Richard Bell's nature diary, South Yorkshire, Sunday 26 September 2010
I’VE JOINED the Sheffield Sketchcrawl for the day and our last location on a chilly afternoon is the Hubs, a well-known local landmark built in metal sheeting and resembling four curling stones. I always find designed objects unsympathetic to draw – things like electric kettles and toasters – and this has that same designed quality, so I feel that I’m drawing someone else’s artwork, rather than getting absorbed in my own.
It would be a like a poet copying from an existing poem but attempting to do it in his own words while still depicting the original poem. Sorry, for subject matter, especially on what is supposed to be a fun sketchcrawl, I don't like designed (having looked at other people's drawings, see link below, I now realise that I've been missing out! Other people can see the possibilities)
So, I turn round and draw the cityscape (above). This is much more my kind of thing. It's a kind of still life arrangement of buildings; it reminds me of a cluttered shelf in a kitchen. The large banner ‘STYLISH OFFICES TO LET’ draped across the rear-end of the block adds a touch of humour.
We started off the day in the Peace Gardens, which are on the site of St Paul's Church, where my granddad – my dad’s dad - was church-warden. Just behind me, there was, until a few year ago, a branch of what started as my mum’s dad’s business, Swift & Goodison. This was never my home town but the City of Sheffield has a lot of resonance for me.
I was shy of drawing my fellow students at the natural form drawing course a couple of weeks ago, but here we’re in a public space, so I draw whoever comes along. The cartoon film The Illusionist (L’Illusioniste) recently made a big impression on me and I’d love to get something of that sense of atmosphere and storytelling into my drawings today. But of course I don’t! So I feel frustrated but looking back at these sketchbook pages now they seem perfectly acceptable as impressions of sketchers at work.
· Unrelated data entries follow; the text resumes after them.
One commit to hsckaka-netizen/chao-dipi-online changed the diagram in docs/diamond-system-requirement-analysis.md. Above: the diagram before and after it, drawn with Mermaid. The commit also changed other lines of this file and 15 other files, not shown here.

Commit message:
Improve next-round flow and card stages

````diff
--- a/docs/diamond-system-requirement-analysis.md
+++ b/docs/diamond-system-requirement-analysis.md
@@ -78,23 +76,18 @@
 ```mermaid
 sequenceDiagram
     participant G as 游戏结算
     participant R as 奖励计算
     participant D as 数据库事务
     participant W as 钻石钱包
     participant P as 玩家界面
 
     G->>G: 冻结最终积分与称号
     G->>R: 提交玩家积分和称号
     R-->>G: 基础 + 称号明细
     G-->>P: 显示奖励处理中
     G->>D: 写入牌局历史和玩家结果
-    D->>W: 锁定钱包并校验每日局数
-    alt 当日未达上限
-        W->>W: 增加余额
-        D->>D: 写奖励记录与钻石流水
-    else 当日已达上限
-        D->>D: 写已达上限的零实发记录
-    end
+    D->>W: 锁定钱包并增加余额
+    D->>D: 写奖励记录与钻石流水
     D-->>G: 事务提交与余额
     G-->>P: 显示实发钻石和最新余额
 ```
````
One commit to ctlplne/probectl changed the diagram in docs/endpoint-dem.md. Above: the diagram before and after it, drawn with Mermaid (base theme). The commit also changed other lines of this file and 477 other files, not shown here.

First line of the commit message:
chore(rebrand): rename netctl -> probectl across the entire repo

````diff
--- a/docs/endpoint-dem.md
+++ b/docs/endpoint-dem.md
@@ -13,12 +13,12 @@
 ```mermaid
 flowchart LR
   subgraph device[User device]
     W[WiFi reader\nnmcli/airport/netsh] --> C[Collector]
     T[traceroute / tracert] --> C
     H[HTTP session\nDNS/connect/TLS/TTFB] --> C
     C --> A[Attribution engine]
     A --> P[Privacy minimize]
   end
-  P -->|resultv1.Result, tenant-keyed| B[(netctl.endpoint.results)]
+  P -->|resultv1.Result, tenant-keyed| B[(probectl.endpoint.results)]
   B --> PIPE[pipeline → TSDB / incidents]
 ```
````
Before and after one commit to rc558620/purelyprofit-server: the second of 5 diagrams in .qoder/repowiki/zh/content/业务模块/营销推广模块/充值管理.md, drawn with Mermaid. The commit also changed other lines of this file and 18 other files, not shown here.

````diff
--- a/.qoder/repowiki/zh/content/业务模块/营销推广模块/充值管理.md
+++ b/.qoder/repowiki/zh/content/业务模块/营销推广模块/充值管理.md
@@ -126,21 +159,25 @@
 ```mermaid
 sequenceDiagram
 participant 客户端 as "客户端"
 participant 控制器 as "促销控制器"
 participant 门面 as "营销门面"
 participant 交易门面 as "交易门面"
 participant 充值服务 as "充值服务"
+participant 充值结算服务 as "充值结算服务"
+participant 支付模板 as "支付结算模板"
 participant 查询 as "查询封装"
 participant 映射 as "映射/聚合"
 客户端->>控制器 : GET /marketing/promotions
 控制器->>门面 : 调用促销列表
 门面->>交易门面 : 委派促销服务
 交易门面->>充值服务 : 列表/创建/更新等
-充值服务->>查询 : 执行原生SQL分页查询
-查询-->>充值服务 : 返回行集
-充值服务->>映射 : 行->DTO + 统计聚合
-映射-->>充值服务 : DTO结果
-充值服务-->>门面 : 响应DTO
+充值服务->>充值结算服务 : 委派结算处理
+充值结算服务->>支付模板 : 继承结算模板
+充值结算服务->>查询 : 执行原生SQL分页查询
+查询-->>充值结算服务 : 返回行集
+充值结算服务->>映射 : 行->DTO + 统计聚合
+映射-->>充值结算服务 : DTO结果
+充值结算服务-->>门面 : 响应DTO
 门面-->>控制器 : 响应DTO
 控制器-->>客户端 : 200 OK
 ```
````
My fellow sketchcrawler sitting on the wall (top left) astonished me, he was sitting on a wall, apparently perfectly comfortable, in an open-necked shirt while I, wrapped in four layers, was feeling the chill penetrating deeper and deeper. ‘You must be from Sheffield?’ I guessed. He was, and apparently inured to the cold.
From the more or less static sketchers, I felt that I should move on to the passers-by, attempting to capture a character in the minute it took them to cross the Peace Gardens.
After lunch we were indoors and able to choose from several galleries adjoining the Winter Gardens. Of course I headed straight for the Ruskin Gallery. The mutton-chop whiskered marble bust of of John Ruskin appeared tense and lost in his thoughts as we went in but when our little group of sketchcrawlers left his gallery, heading for the Hubs, I'm sure he must have been smiling, with a twinkle in his eye.
I'm sure that he would have approved of our sketchcrawl.
Left: medieval manuscript in the Ruskin Gallery
Links: Lynne Chapman, children's book illustrator, one of the organisers of the Sheffield Sketchcrawl, which she has mentioned in her blog where you can find (providing it's still online by the time you read this) a gallery of the drawings people did on the day. Many thanks to Lynne and to Tim Rose for organising the event.
The Sheffield Telegraph was just one of the local papers that ran an article on the Sketchcrawl . Reporter/photographer David Bocking quotes me: “If I was at home I’d be hunched over a computer or doing something else, so today is cordoned off,” says illustrator Richard Bell – adding, in James Bond fashion, “It gives you a licence to draw.”